In 1980, the U.S. Air Force had the idea I might be ‘going native’ and sent me home from England where I’d lived for nearly 5 years. I had been playing bass in various rock n roll bands in Europe, everything from ‘50s to prog rock. I was initially being stationed in New York, and figured I would catch the newest ‘thing’ there if I was going to catch it anywhere. While I was in California on leave, they thought they’d play one last joke on me. they rerouted me to Biloxi, Mississippi.
I never wanted to go south. especially with music in mind. Well, I soon changed my mind when I was introduced to the blues, and especially the resurrection of the blues that was happening then. My “tour guide” to the blues was a guy named Doug Maze, who had a little band named Storm who had some regional success playing delta blues based rock. One night he took me to a club and I caught a band out of Austin Texas called, The Fabulous Thunderbirds and was immediately taken with the band and especially the guitar player, Jimmy Vaughan. Doug told me to just wait until I heard his brother, Stevie Ray. I think it was the next weekend, we went up to Hattiesburg, Mississippi, Doug’s home town and heard Omar and The Howlers who had formed their band there, before moving to Austin.
The singer had this Wolfman Jack growl, and played the rocking-est music I’d ever heard. They had a couple saxes, and when I look back, they had a kind of ‘50s rock n roll/R&B thing going on. I was so turned on that I bought their cassette tape. The tape got ate by my K-Mart stereo before we got out of the parking lot, but after an hour or so that didn’t matter because I was a fan for life.
In 1987, “Omar” Kent Dykes and The Howlers now sporting a lineup of Dykes singing and playing the guitar, Bruce Jones on bass and Gene Brandon on drums, signed with Columbia Records and released Hard Times in the Land of Plenty which sold a half million copies..
This was power rockin’ blues. This was soul shakin’ rock n’ roll. this music was almost good enough to make you give away all your money just so you could have these blues.
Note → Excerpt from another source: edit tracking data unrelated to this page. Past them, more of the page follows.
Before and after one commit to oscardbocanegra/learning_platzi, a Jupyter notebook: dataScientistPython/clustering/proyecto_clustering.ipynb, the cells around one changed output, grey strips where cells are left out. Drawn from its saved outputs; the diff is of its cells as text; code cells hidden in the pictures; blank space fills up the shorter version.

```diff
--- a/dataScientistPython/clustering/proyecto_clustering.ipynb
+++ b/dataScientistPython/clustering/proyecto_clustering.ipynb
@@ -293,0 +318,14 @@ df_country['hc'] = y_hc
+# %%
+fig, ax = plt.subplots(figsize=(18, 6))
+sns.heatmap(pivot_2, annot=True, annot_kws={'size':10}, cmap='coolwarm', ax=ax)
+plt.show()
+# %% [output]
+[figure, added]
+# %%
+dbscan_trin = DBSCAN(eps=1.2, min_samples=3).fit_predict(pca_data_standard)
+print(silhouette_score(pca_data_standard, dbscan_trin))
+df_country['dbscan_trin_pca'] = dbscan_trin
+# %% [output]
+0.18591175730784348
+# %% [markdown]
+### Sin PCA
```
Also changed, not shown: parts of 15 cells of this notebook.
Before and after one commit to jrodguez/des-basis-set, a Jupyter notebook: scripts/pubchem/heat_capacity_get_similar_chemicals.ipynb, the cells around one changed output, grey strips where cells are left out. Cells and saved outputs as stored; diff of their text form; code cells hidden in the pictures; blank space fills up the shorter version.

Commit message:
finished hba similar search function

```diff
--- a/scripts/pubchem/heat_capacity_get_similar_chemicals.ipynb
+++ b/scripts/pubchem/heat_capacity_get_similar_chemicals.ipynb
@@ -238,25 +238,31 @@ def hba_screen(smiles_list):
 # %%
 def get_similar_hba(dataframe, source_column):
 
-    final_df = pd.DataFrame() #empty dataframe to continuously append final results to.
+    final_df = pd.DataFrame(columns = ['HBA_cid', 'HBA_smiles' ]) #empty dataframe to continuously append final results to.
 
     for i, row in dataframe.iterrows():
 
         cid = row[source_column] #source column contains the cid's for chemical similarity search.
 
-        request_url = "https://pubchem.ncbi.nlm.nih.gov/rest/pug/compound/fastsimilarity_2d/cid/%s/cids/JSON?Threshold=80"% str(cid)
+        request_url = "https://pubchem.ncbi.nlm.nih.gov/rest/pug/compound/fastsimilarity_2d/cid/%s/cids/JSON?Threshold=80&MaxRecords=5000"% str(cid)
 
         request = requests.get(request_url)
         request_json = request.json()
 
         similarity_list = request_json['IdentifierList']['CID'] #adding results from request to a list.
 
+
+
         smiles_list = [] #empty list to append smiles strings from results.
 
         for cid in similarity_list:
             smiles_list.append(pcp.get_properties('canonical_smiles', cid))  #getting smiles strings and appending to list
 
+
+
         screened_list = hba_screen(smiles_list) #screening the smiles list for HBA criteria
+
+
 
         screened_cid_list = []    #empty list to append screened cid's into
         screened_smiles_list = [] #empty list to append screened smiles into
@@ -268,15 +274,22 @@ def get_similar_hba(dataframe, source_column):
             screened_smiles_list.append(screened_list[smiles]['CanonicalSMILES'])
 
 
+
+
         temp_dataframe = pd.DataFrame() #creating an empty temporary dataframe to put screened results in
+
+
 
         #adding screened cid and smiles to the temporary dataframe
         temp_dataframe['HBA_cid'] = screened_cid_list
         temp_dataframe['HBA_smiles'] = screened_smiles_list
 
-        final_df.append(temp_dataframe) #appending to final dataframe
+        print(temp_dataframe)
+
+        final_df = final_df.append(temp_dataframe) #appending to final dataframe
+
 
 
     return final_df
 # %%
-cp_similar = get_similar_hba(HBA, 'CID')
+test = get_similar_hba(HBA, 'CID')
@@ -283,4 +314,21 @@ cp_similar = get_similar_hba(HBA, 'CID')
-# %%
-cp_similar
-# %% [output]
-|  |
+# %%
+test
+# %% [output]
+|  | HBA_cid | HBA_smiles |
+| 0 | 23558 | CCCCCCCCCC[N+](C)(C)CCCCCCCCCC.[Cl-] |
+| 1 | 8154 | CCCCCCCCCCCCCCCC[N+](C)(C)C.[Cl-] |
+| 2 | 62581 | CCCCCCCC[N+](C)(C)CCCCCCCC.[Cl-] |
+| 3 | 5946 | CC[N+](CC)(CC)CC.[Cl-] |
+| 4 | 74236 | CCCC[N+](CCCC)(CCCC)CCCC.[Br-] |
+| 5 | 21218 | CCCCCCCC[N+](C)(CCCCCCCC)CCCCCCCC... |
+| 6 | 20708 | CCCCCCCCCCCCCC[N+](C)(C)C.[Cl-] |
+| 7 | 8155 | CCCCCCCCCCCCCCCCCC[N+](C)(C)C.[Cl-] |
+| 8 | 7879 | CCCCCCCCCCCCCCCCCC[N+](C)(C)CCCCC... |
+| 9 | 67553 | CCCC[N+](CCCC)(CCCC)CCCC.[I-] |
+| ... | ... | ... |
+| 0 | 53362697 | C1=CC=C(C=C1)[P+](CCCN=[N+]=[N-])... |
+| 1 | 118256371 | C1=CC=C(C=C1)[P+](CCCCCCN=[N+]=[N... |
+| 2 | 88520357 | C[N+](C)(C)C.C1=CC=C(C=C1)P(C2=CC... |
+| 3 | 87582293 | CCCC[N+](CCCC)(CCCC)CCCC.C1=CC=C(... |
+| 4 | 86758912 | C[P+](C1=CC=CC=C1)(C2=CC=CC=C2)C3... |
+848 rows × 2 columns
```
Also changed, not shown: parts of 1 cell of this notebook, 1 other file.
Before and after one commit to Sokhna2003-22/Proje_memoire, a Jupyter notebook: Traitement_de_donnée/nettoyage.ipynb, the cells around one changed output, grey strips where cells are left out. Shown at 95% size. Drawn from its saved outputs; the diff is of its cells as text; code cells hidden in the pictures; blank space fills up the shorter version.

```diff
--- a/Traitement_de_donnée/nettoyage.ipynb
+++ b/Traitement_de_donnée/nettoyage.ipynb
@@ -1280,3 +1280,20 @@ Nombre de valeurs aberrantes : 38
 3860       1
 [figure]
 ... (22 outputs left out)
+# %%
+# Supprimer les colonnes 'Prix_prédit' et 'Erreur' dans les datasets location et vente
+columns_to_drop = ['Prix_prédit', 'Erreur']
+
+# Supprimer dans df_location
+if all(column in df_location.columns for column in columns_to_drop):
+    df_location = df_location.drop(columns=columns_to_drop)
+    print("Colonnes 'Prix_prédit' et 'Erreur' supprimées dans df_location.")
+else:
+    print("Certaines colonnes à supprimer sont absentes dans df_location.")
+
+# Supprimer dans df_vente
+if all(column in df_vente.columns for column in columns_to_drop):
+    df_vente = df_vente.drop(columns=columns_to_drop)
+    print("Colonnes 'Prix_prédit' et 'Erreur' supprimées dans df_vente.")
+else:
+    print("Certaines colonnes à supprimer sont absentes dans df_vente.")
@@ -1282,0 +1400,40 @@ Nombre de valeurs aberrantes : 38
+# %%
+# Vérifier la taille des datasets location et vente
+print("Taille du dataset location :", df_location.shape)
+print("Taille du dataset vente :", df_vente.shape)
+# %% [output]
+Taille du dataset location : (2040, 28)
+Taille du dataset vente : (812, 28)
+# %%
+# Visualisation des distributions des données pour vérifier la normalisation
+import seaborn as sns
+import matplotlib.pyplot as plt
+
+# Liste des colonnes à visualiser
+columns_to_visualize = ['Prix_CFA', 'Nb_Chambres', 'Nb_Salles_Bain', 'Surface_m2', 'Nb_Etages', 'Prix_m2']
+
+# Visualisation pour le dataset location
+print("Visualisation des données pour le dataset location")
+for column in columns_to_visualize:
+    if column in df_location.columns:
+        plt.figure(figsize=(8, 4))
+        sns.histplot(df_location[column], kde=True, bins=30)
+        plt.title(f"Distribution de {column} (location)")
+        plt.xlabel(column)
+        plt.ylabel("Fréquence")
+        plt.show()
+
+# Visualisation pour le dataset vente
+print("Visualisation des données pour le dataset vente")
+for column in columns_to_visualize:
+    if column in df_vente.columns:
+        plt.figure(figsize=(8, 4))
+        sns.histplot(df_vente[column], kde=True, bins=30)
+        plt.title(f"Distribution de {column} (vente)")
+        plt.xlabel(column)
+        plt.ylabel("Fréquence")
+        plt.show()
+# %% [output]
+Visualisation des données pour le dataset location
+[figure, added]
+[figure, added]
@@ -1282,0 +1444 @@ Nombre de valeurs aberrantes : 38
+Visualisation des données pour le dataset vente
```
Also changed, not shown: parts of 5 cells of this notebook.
Almost…
I bought this one on CD, and most everything since then, including the Blues Music Award nominated collaboration with Jimmie Vaughan, Jimmy Reed Highway. So, it was a trip down memory lane for me when this came in the mail. All my favorites are here. “Mississippi Hoo Doo Man”, The Bo diddley Tribute, “Magic Man”, “Border Girl” (recorded live at Paradiso), The bass heavy “Monkey Land”, “Muddy Springs Road” , the aforementioned “Jimmy Reed Highway” (with jimmy Vaughan on Guitar and one of my favorite lady blues singers, Lou Ann Barton on backing vocals).
All of that is on the first disc, and it’s subtitled “Best Of” disc two continues with the great blues sound. It’s subtitled “Omar’s Picks” and contains more great blues and blues rock, “Snake Rhythm Rock”, “Burn It To The Ground”, the Nat Adderly classic, “Work Song”, complete with “Kaz” Kazinoff on baritone and David “Fathead” Newman on tenor. there is the great Lieber and Stoller tune, “Alligator Wine” with Omar shouting the blues like Jerry and Mike never would have believed. then there is the Omar original and another tribute to another man from Omar’s home town of McComb, Mississippi, “Do It For Daddy” which even sounds like a Bo Diddley standard. then the ‘50s hit for Clarence Carter, “That’s Your Daddy Yaddy Yo”, Anyone wanna twist?
“My career has been a long and rich journey from the time I began playing at 12 years old until the present day,” says “Omar” Kent Dykes in the album’s liner notes. “It has been a blast from 1962 until now. The Essential Omar & the Howlers includes songs that are considered my biggest hits combined with songs I believe to be some of my best work. The collection compiles my entire life’s work in the music industry: writing, recording, touring and making the blues rock for over five decades.”
And that’s how I ride.
Copyright © 2012 Robert Carraher All Rights Reserved